Laurence Fishburne: Well Josh was smart to stand it on his head. It opens with Everett Copeland doing time. Everett Copeland is the guy who’s running the policy wheel. My character Curtis Eyeball Randolph built the policy business and handed it off to the Copeland family. Everett’s in jail he’s about to get out and come back to running the business and he’s being warmed up to by a young white gangster who works for the Capone organization. But yes it’s a great opening that you’re in jail suddenly and then once you get out you’re in Bronzeville you’re in the Southside and then you meet Jimmy.
Larenz Tate: That’s when we’re in the South. My character Jimmy Tillman is a hardworking individual from Arkansas and he sort of has a run in with some folks, he’s in the union and a turn of event happens where he has to leave Arkansas because he’s in fear of his life. So he leaves with a fellow traveling counterpart who’s a white guy. They go up to Chicago.
Tamron Hall: This was the sort of American dream making it to Chicago
Larenz Tate: It’s also interesting, kind of gives you an example of the community that we had when those people would come from the South the moment they got off the train or wherever they were coming from they were always met by someone. And if you did not have a place to go they would set you up. You had somewhere to go. You couldn’t get someone to point you to a coffee shop right now. Back then you can step off the train and if you don’t have something you don’t worry about it your family and friends will set you up.
Tamron Hall: Why do you think this is the perfect time for something like this to be introduced?

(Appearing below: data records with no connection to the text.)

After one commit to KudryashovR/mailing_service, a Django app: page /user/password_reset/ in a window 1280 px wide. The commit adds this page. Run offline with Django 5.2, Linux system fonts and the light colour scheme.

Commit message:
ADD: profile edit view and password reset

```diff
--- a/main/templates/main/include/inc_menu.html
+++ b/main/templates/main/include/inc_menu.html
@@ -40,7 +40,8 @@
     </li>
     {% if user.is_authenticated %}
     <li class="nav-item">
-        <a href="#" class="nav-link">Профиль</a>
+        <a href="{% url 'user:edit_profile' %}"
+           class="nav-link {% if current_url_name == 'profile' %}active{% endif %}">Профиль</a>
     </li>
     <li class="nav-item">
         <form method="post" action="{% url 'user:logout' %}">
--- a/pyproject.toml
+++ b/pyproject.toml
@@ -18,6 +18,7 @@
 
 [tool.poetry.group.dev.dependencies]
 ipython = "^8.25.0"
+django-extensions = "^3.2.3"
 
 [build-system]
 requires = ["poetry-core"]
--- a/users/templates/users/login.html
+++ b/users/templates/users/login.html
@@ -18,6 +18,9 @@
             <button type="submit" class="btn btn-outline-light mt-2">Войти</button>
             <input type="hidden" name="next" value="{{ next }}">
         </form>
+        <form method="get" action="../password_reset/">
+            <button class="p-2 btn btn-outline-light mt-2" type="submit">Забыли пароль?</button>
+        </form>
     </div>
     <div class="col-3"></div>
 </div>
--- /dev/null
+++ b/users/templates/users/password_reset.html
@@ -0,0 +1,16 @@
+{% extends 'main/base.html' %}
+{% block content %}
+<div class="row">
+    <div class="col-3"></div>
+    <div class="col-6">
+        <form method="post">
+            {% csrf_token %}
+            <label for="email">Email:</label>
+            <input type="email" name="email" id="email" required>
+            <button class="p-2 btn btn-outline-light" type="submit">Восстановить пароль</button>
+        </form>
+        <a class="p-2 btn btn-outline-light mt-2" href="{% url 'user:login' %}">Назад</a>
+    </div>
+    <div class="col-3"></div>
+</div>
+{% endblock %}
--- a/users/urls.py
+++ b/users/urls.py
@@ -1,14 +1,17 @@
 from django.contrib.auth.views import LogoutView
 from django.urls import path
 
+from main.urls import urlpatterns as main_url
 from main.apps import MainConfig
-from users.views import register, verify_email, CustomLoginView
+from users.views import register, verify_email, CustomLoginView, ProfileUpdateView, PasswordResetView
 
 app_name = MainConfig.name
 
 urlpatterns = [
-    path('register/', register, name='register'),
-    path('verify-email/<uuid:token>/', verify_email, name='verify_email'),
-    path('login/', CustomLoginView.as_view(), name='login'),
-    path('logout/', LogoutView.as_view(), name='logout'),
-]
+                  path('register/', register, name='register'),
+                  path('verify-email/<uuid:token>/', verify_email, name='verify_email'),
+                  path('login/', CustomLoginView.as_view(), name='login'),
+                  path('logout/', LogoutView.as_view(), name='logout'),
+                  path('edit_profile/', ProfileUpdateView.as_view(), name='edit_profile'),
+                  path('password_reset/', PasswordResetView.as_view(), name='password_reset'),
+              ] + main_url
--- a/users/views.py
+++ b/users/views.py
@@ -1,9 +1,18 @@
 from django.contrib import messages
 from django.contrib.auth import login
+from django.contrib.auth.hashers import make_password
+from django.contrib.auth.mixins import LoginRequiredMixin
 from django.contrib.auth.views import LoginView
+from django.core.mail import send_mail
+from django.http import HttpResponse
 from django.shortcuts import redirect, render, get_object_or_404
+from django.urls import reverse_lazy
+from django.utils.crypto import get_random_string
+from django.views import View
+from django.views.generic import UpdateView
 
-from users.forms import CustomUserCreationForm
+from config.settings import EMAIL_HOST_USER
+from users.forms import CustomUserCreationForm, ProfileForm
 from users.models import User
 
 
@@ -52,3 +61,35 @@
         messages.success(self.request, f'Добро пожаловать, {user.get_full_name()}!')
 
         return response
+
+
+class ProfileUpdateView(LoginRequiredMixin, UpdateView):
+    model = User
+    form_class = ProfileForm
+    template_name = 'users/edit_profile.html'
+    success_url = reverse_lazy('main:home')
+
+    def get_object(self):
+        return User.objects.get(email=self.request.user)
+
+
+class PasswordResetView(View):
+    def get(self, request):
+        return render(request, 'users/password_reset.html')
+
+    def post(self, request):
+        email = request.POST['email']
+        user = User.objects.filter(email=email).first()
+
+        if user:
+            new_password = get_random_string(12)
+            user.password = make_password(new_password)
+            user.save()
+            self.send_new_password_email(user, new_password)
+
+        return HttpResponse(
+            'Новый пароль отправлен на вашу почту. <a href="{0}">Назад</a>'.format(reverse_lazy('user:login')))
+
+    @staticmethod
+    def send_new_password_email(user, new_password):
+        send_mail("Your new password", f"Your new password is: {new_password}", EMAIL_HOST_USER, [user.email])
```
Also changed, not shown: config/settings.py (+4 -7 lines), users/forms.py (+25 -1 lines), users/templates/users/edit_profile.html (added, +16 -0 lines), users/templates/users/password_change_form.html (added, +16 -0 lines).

Laurence: I always think things sort of happen organically. I’ve never really been one to sort of plan oh we need to do this now because. Certainly the whole Black Lives Matter or Black Live matter Too Movement suggests that this is a good time for us to come together and remember our communities are much stronger than perhaps most people give us credit for.